## What you have to do
Repeat every line of the data exactly, but not the pictures.

## Input material
....
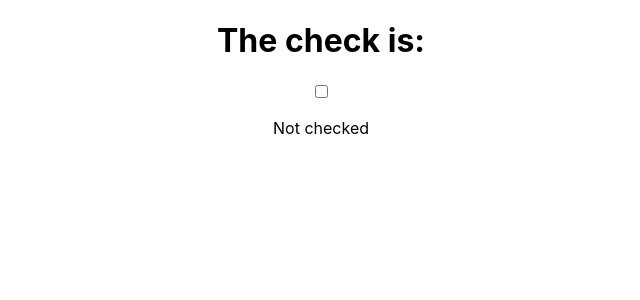
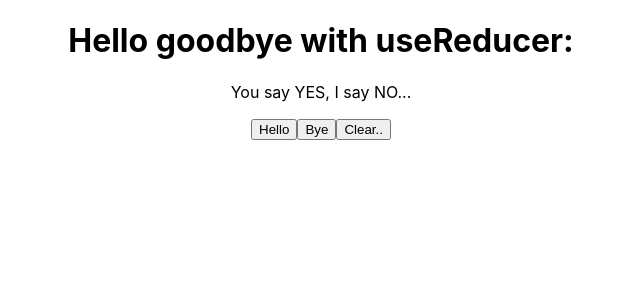
Before and after one commit to heladiofog/react-hooks-lin, a React (Create React App) app: page / in a window 1280 px wide. Shown: the top 300 px of the page, without its empty margins (319-959 px from the left). Built offline with nearby package versions, Linux system fonts and the light colour scheme.

Commit message:
Implementing a reducer function based on a state and an actiono to produce a new state based on the previous one.

```diff
--- a/src/App.js
+++ b/src/App.js
@@ -1,27 +1,46 @@
 import React, { useReducer } from 'react';
 import './App.css';
 
+// Another just a little more complex example with useReducer Hook
+// Initial State:
+const initialState = {
+  message: 'You say YES, I say NO...'
+};
+// The reducer function takes in a state (the PREVIOUS STATE) and an action...
+// And it returns a new state!! :O
+// The real benefit of having access to the previous state is that we can use it!!
+function reducer(state, action) {
+  switch (action.type) {
+    case 'hello':
+      return {
+        message: `I don't know why i said "Hello, hello!" ${state.message}`
+      };
+    case 'bye':
+      return {
+        message: `I don't know why i said "Goodbye, goodbye!" ${state.message}`
+      };
+    default:
+      return {
+        message: "by The Beatles"
+      };
+  }
+};
+
 function App() {
-  // Refactoring this functionality with useReducer instead:
-  // const [checked, setChecked] = useState(false);
-  // into:
-  const [checked, toggle] = useReducer(
-    (checked) => !checked,
-    false
-  )
+  const [state, dispatch] = useReducer(
+    reducer,
+    initialState
+  );
 
   return (
     <div className="App">
-      <h1>The check is:</h1>
-      <input
-        type="checkbox"
-        value={checked}
-        // A little enhancement for the value setting
-        // onChange={() => setChecked(checked => !checked)}
-        // New chang logic handled by useReducer hook
-        onChange={toggle}
-      />
-      <p>{checked ? "Checked" : "Not checked"}</p>
+      <h1>Hello goodbye with useReducer:</h1>
+      <p>{state.message}</p>
+      <div>
+        <button onClick={() => dispatch({ type: 'hello' })}>Hello</button>
+        <button onClick={() => dispatch({ type: 'bye' })}>Bye</button>
+        <button onClick={() => dispatch({ type: null })}>Clear..</button>
+      </div>
     </div>
   );
 }
```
....
## Solution
Before and after one commit to heladiofog/react-hooks-lin, a React (Create React App) app: page / in a window 1280 px wide. Shown: the top 300 px of the page, without its empty margins (319-959 px from the left). Built offline with nearby package versions, Linux system fonts and the light colour scheme.

Commit message:
Implementing a reducer function based on a state and an actiono to produce a new state based on the previous one.

```diff
--- a/src/App.js
+++ b/src/App.js
@@ -1,27 +1,46 @@
 import React, { useReducer } from 'react';
 import './App.css';
 
+// Another just a little more complex example with useReducer Hook
+// Initial State:
+const initialState = {
+  message: 'You say YES, I say NO...'
+};
+// The reducer function takes in a state (the PREVIOUS STATE) and an action...
+// And it returns a new state!! :O
+// The real benefit of having access to the previous state is that we can use it!!
+function reducer(state, action) {
+  switch (action.type) {
+    case 'hello':
+      return {
+        message: `I don't know why i said "Hello, hello!" ${state.message}`
+      };
+    case 'bye':
+      return {
+        message: `I don't know why i said "Goodbye, goodbye!" ${state.message}`
+      };
+    default:
+      return {
+        message: "by The Beatles"
+      };
+  }
+};
+
 function App() {
-  // Refactoring this functionality with useReducer instead:
-  // const [checked, setChecked] = useState(false);
-  // into:
-  const [checked, toggle] = useReducer(
-    (checked) => !checked,
-    false
-  )
+  const [state, dispatch] = useReducer(
+    reducer,
+    initialState
+  );
 
   return (
     <div className="App">
-      <h1>The check is:</h1>
-      <input
-        type="checkbox"
-        value={checked}
-        // A little enhancement for the value setting
-        // onChange={() => setChecked(checked => !checked)}
-        // New chang logic handled by useReducer hook
-        onChange={toggle}
-      />
-      <p>{checked ? "Checked" : "Not checked"}</p>
+      <h1>Hello goodbye with useReducer:</h1>
+      <p>{state.message}</p>
+      <div>
+        <button onClick={() => dispatch({ type: 'hello' })}>Hello</button>
+        <button onClick={() => dispatch({ type: 'bye' })}>Bye</button>
+        <button onClick={() => dispatch({ type: null })}>Clear..</button>
+      </div>
     </div>
   );
 }
```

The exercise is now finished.